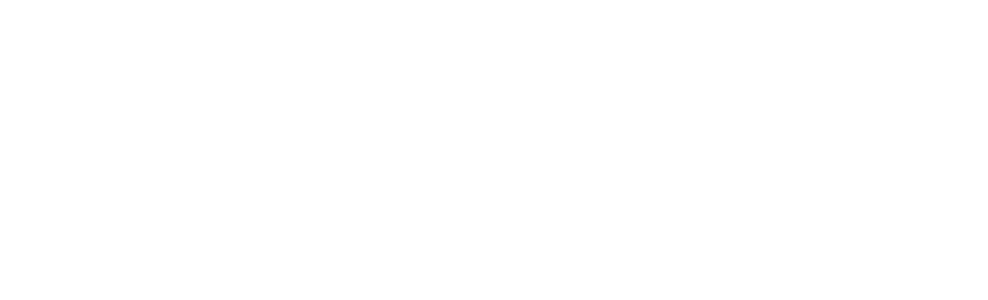
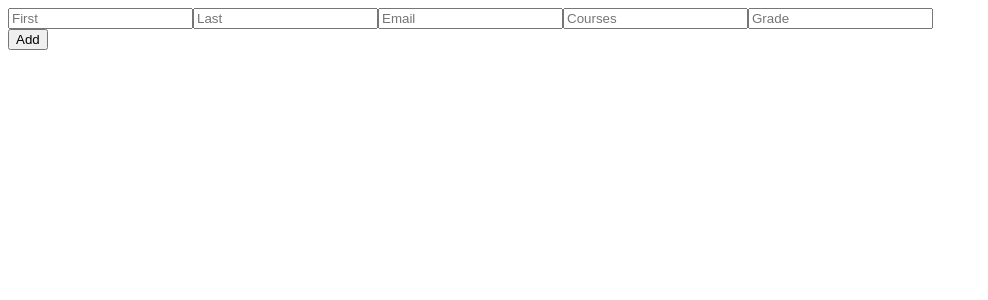
Before and after one commit to hoang-p6/Interview-Hackathon, a Vue app in the folder client/: page / in a window 1280 px wide. Shown: the top 300 px of the page, without its empty margins (0-988 px from the left). Built offline with nearby package versions, Linux system fonts and the light colour scheme.

Commit message:
Created form for student form

```diff
--- a/client/package.json
+++ b/client/package.json
@@ -8,6 +8,7 @@
     "lint": "vue-cli-service lint"
   },
   "dependencies": {
+    "axios": "^1.3.4",
     "core-js": "^3.8.3",
     "vue": "^3.2.13"
   },
--- a/client/src/App.vue
+++ b/client/src/App.vue
@@ -1,11 +1,14 @@
 <template>
-  <div></div>
+  <div>
+    <StudentForm />
+  </div>
 </template>
 
 <script>
+import StudentForm from './components/StudentForm.vue'
 export default {
   name: 'App',
-  components: {}
+  components: { StudentForm }
 }
 </script>
 
--- a/client/src/components/StudentForm.vue
+++ b/client/src/components/StudentForm.vue
@@ -1,6 +1,22 @@
-<template></template>
+<template>
+  <form @submit="addStudent">
+    <input :v-model="text" placeholder="First " />
+    <input :v-model="text" placeholder="Last " />
+    <input :v-model="text" placeholder="Email " />
+    <input :v-model="text" placeholder="Courses" />
+    <input :v-model="text" placeholder="Grade" />
+  </form>
+  <button type="submit">Add</button>
+</template>
 <script>
+import axios from 'axios'
 export default {
-  name: 'StudentForm'
+  name: 'StudentForm',
+  data: () => {},
+  methods: {
+    async addStudent() {
+      await axios.post()
+    }
+  }
 }
 </script>
```
Also changed, not shown: 1 other file (tests, documents, lock files or other folders).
◇ ◇ ◇ ◇ ◇ ◇ ◇
* **Your goal**: Reproduce all of the records above exactly, but exclude the pictures.

* **Solution for this problem**:
Before and after one commit to hoang-p6/Interview-Hackathon, a Vue app in the folder client/: page / in a window 1280 px wide. Shown: the top 300 px of the page, without its empty margins (0-988 px from the left). Built offline with nearby package versions, Linux system fonts and the light colour scheme.

Commit message:
Created form for student form

```diff
--- a/client/package.json
+++ b/client/package.json
@@ -8,6 +8,7 @@
     "lint": "vue-cli-service lint"
   },
   "dependencies": {
+    "axios": "^1.3.4",
     "core-js": "^3.8.3",
     "vue": "^3.2.13"
   },
--- a/client/src/App.vue
+++ b/client/src/App.vue
@@ -1,11 +1,14 @@
 <template>
-  <div></div>
+  <div>
+    <StudentForm />
+  </div>
 </template>
 
 <script>
+import StudentForm from './components/StudentForm.vue'
 export default {
   name: 'App',
-  components: {}
+  components: { StudentForm }
 }
 </script>
 
--- a/client/src/components/StudentForm.vue
+++ b/client/src/components/StudentForm.vue
@@ -1,6 +1,22 @@
-<template></template>
+<template>
+  <form @submit="addStudent">
+    <input :v-model="text" placeholder="First " />
+    <input :v-model="text" placeholder="Last " />
+    <input :v-model="text" placeholder="Email " />
+    <input :v-model="text" placeholder="Courses" />
+    <input :v-model="text" placeholder="Grade" />
+  </form>
+  <button type="submit">Add</button>
+</template>
 <script>
+import axios from 'axios'
 export default {
-  name: 'StudentForm'
+  name: 'StudentForm',
+  data: () => {},
+  methods: {
+    async addStudent() {
+      await axios.post()
+    }
+  }
 }
 </script>
```
Also changed, not shown: 1 other file (tests, documents, lock files or other folders).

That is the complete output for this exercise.